--- PROVIDED ENTRIES Enclosed Below ---

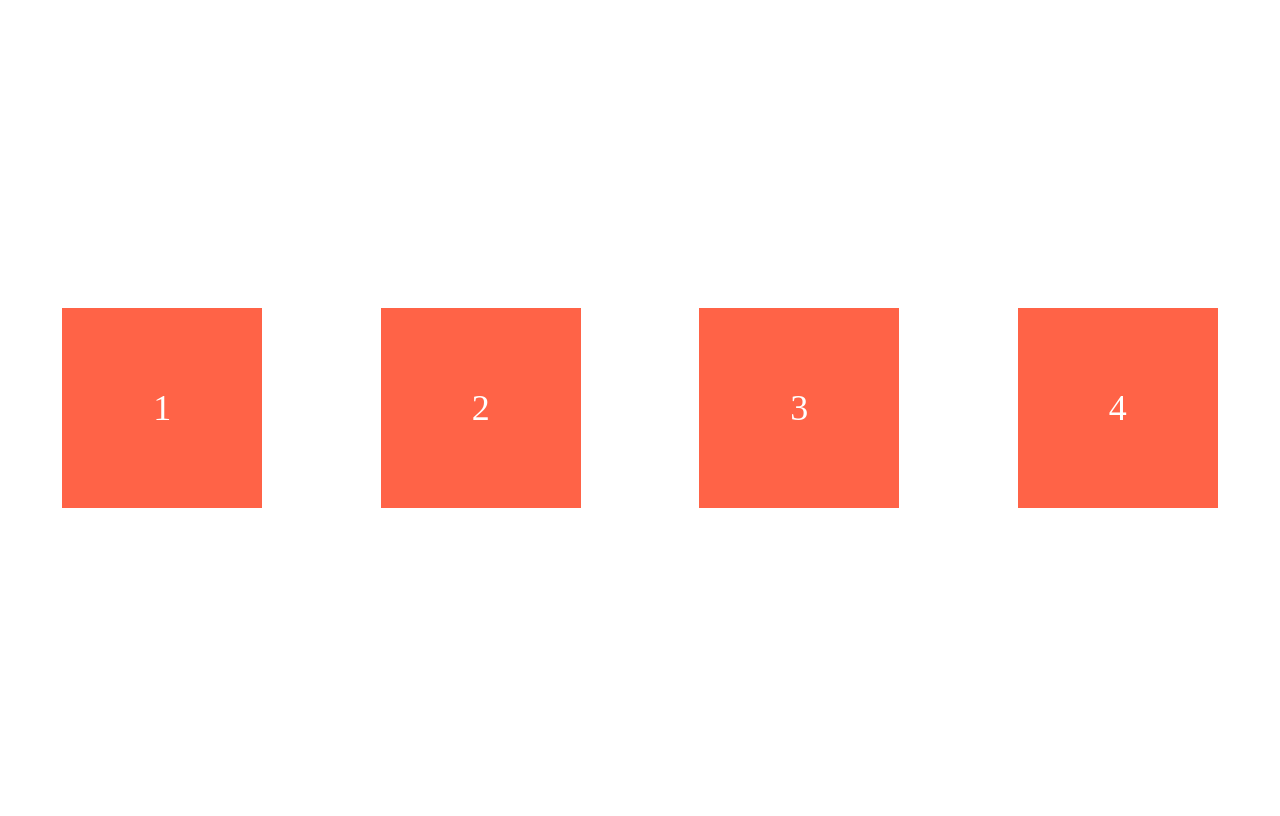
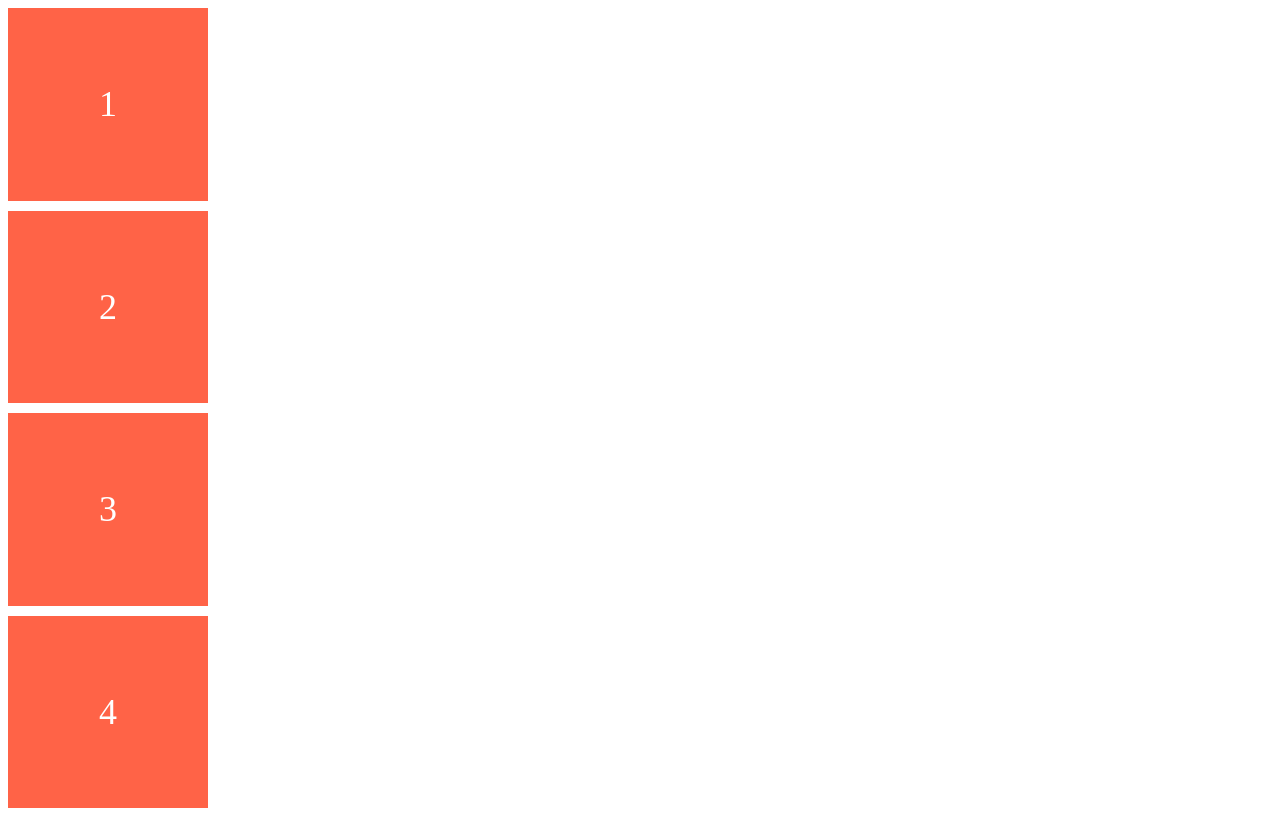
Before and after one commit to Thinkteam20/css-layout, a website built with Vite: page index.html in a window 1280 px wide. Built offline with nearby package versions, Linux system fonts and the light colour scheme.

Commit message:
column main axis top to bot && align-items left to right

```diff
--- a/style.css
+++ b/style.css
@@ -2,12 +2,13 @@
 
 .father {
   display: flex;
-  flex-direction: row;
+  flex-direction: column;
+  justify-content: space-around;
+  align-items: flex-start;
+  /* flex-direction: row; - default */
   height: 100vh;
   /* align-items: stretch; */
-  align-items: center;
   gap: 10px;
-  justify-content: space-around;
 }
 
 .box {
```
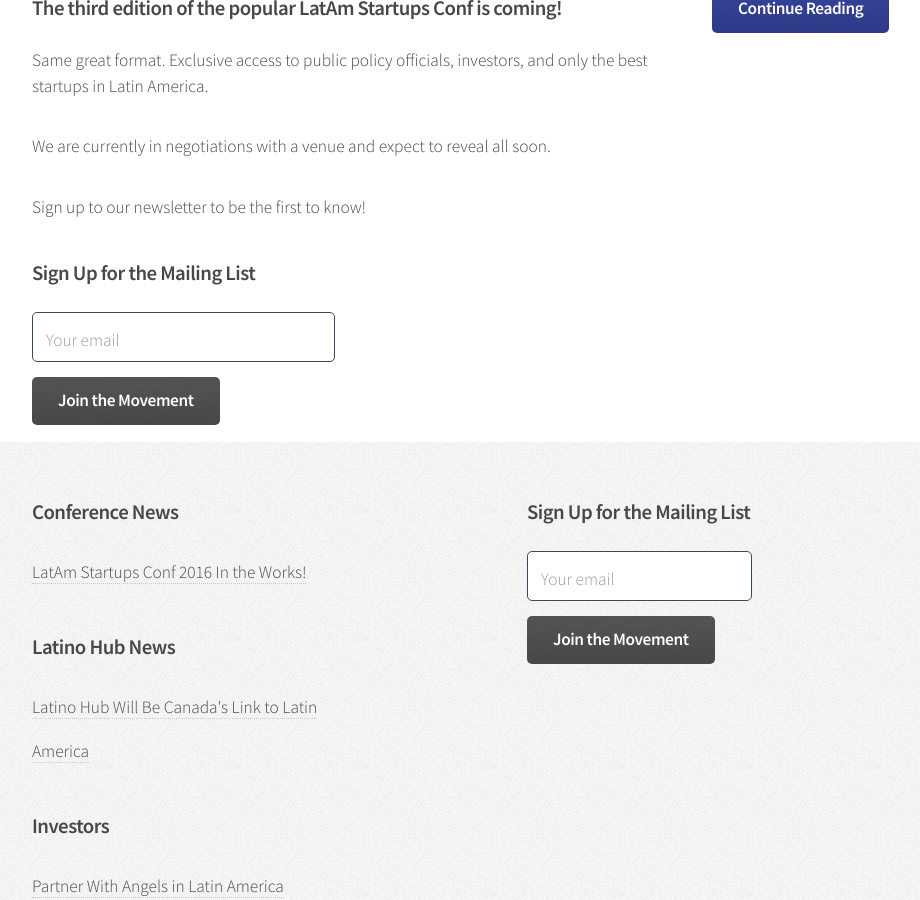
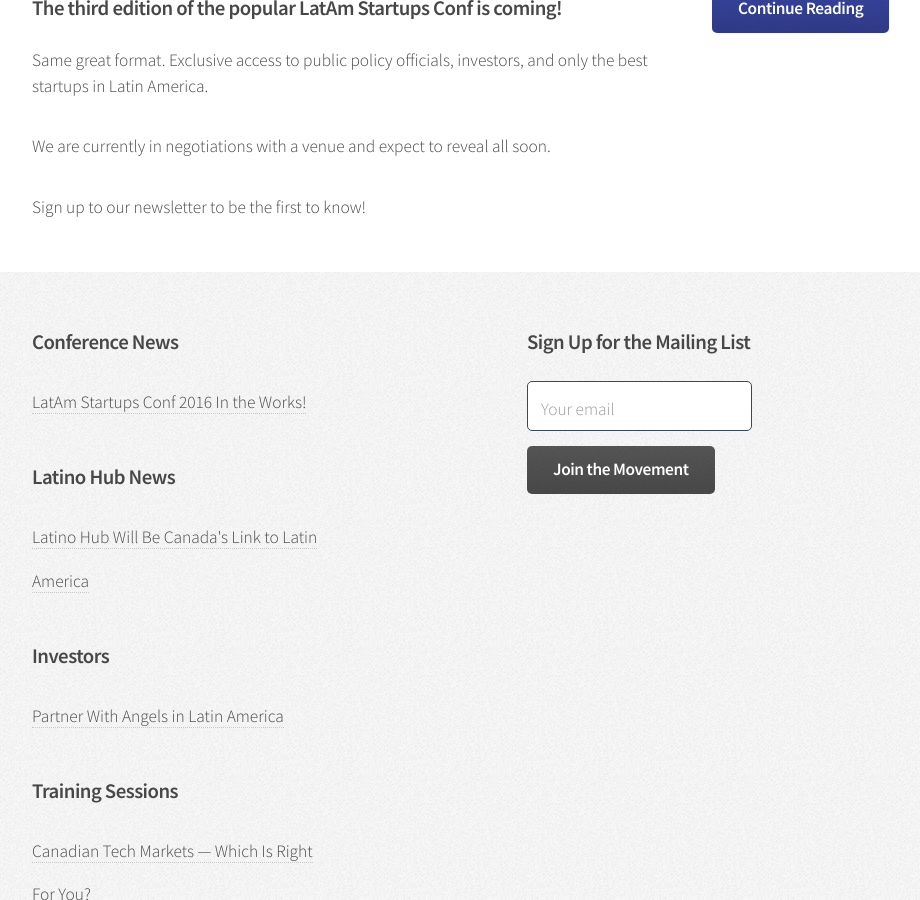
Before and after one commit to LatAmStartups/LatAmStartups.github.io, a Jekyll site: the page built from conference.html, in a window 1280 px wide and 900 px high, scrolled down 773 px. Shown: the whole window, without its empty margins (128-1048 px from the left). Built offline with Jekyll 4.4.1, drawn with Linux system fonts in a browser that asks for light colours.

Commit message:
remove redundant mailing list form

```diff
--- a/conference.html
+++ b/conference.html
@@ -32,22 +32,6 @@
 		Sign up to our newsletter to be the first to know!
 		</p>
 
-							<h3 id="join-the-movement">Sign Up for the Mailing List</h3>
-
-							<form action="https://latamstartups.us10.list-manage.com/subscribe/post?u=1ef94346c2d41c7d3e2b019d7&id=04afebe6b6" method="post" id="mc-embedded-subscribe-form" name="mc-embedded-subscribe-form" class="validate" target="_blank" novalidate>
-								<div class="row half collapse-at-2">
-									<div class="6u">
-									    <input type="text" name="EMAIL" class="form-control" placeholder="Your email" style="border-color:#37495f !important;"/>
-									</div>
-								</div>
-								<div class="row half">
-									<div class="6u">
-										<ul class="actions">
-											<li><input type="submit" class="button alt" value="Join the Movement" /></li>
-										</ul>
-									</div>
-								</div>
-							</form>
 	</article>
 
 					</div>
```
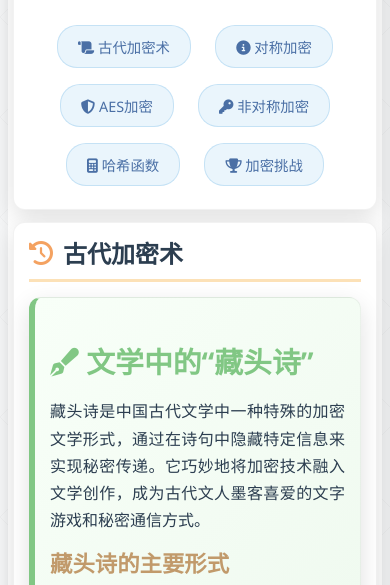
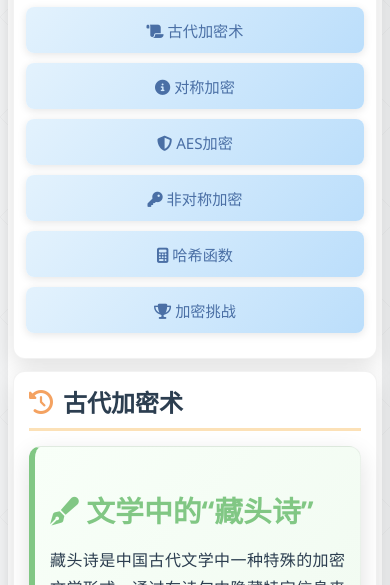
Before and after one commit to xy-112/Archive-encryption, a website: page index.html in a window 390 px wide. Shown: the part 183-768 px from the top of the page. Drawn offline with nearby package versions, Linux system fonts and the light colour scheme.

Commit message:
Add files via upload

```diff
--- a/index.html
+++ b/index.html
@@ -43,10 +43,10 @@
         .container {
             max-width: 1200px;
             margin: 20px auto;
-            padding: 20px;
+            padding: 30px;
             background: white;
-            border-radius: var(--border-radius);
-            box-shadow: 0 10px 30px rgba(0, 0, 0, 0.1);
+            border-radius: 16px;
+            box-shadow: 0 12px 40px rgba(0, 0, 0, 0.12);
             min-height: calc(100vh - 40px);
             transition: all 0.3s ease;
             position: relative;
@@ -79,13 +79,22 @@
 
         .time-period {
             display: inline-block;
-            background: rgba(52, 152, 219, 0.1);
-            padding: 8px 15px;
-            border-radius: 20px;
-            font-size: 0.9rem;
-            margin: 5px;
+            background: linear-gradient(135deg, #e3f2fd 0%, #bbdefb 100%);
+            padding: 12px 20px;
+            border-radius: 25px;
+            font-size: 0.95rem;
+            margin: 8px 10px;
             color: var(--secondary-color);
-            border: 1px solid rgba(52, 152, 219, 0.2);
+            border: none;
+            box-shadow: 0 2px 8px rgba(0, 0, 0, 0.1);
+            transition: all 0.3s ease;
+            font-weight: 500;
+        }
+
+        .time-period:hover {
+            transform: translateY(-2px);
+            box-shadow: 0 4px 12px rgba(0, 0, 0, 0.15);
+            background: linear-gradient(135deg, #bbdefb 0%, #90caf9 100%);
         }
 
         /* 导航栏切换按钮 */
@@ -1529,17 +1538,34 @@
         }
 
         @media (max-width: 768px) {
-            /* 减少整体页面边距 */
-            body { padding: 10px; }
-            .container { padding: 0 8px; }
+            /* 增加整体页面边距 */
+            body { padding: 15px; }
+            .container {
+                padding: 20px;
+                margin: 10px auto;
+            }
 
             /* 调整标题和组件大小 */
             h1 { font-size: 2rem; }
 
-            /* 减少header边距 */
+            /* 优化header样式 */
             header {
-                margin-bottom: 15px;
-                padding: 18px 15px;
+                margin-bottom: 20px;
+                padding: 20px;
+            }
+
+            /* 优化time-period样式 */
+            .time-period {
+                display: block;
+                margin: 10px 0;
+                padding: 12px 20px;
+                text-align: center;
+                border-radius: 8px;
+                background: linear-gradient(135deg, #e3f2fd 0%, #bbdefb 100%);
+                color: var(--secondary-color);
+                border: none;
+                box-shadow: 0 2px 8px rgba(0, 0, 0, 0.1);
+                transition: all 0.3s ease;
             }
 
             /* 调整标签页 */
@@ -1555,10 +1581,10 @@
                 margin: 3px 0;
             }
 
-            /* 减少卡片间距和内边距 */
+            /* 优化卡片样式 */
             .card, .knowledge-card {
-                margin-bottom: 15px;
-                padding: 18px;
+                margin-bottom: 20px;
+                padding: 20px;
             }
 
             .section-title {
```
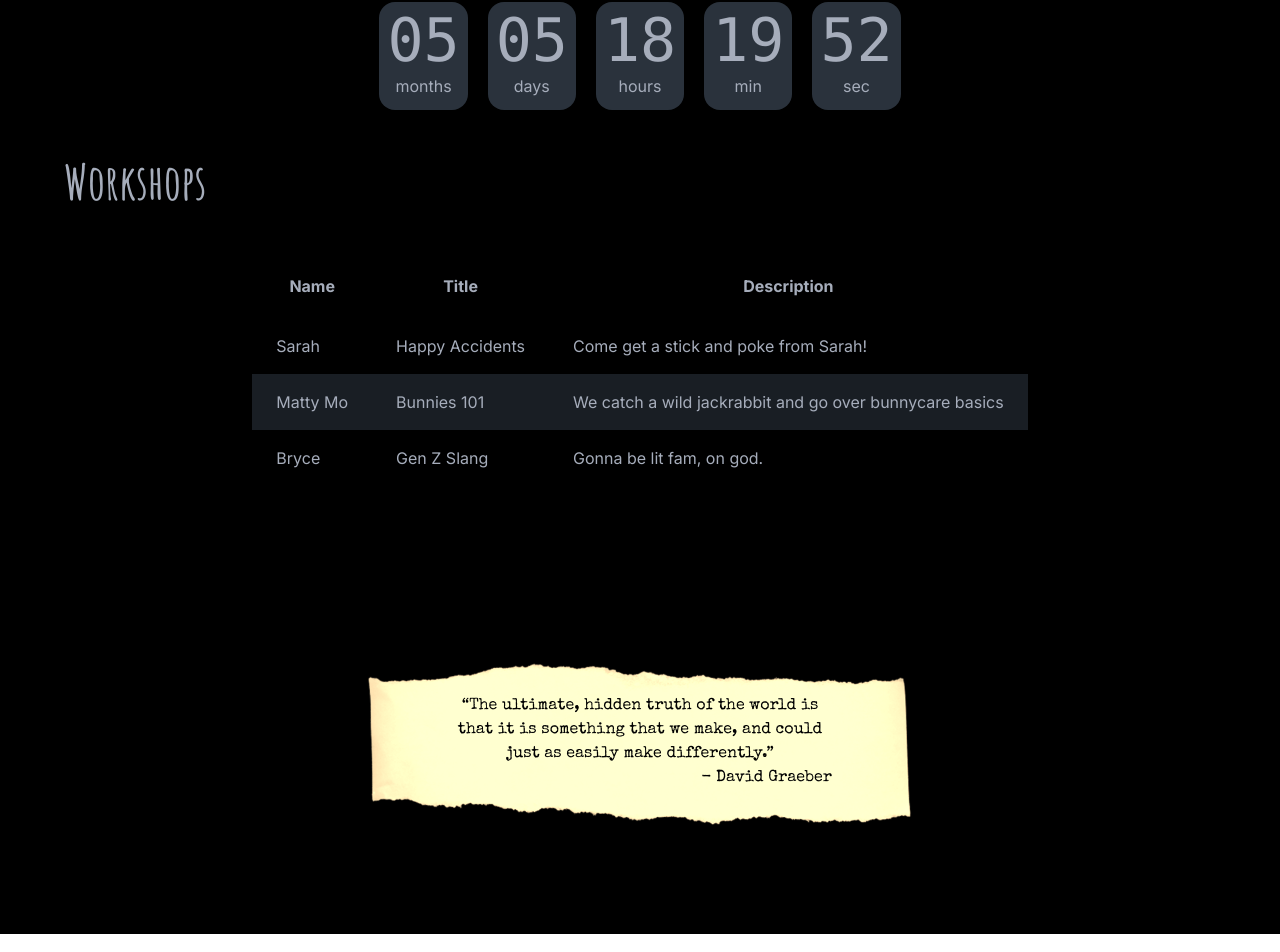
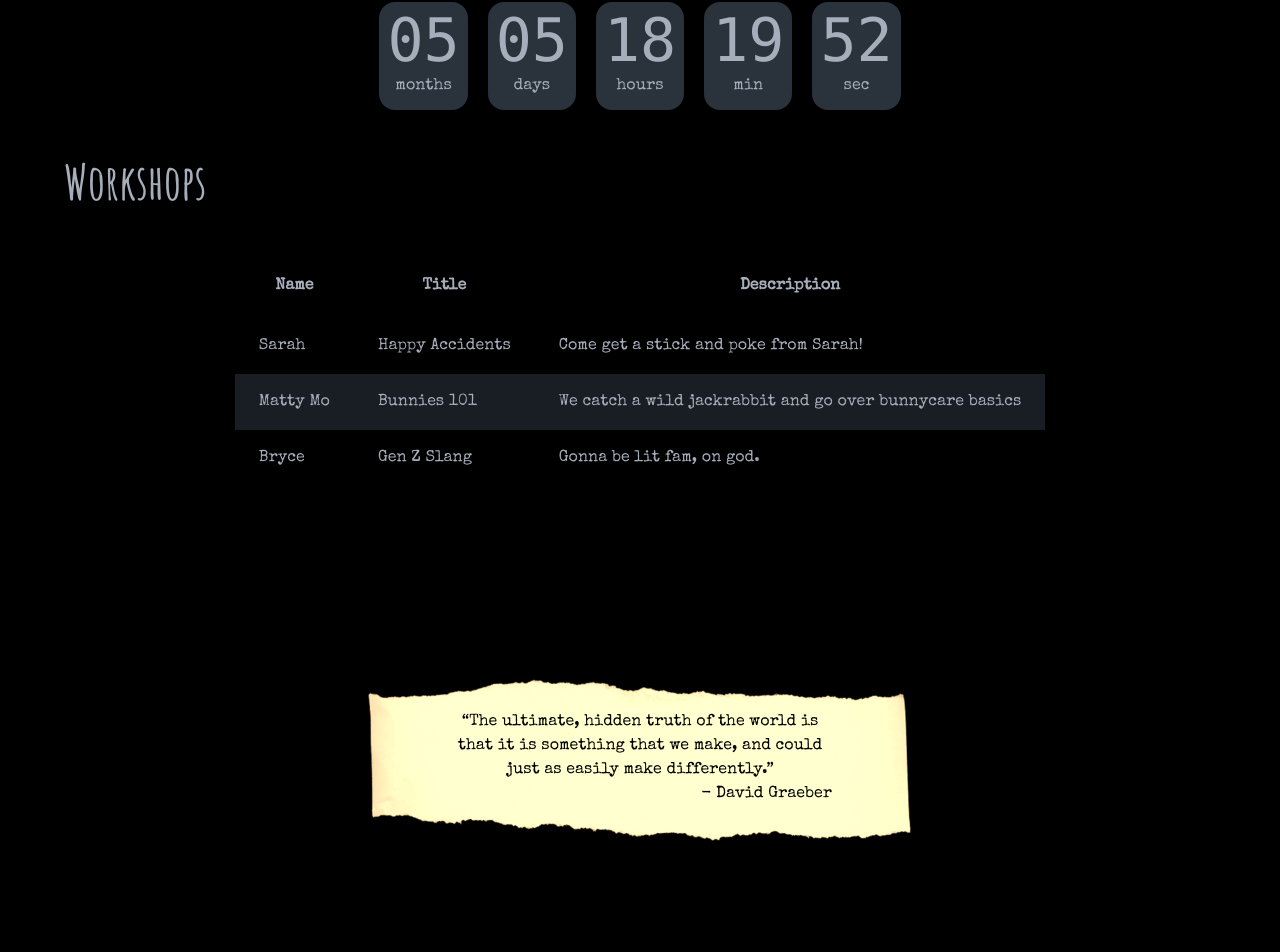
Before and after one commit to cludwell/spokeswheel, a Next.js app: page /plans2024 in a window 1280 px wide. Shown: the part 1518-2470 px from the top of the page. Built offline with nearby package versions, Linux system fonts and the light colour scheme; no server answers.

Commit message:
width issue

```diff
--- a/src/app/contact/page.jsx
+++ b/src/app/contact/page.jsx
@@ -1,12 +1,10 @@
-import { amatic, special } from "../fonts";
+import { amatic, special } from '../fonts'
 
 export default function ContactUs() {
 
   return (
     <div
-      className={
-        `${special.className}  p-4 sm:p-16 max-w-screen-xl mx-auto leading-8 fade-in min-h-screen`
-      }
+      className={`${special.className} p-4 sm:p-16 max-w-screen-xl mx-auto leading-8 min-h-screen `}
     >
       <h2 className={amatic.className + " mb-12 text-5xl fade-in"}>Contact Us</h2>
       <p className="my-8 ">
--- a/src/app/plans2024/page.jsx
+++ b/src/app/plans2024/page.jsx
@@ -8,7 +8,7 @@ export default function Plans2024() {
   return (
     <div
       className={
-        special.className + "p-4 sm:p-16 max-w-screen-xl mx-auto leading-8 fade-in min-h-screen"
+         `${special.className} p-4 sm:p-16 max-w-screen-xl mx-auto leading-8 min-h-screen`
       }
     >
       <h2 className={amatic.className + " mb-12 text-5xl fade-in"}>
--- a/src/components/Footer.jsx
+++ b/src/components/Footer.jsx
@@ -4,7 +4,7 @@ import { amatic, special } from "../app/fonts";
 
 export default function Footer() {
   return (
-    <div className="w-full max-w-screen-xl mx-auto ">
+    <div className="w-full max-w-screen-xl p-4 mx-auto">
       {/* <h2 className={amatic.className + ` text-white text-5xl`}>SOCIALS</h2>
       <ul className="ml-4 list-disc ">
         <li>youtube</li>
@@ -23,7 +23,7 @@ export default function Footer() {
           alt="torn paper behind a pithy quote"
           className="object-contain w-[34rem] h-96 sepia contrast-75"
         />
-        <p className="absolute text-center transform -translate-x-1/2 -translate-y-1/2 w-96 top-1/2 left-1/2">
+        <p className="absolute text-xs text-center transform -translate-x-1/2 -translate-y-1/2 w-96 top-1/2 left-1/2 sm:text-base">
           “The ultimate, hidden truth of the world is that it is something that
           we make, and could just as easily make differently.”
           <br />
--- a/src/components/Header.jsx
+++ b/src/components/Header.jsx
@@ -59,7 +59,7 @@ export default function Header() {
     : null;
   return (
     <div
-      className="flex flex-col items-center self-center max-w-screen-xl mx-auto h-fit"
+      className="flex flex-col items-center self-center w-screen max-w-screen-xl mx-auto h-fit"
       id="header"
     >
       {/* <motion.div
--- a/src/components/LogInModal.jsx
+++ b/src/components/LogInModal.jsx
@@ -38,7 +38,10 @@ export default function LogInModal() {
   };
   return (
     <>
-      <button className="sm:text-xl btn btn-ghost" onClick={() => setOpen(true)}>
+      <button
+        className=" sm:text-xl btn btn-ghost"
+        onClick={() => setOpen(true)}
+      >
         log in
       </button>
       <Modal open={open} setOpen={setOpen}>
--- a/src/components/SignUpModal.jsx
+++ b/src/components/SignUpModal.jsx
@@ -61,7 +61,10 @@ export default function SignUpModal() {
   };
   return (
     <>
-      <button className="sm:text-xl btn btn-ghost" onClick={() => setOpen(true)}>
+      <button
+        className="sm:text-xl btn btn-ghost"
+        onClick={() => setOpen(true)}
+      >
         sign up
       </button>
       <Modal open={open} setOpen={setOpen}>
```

--- End of Enclosed PROVIDED ENTRIES ---

* [EXERCISE]: Among the lines of the data above, find those with the word "border" and show them.

* [SOLVED PROBLEM]:
-									    <input type="text" name="EMAIL" class="form-control" placeholder="Your email" style="border-color:#37495f !important;"/>
-            border-radius: var(--border-radius);
+            border-radius: 16px;
-            border-radius: 20px;
+            border-radius: 25px;
-            border: 1px solid rgba(52, 152, 219, 0.2);
+            border: none;
+                border-radius: 8px;
+                border: none;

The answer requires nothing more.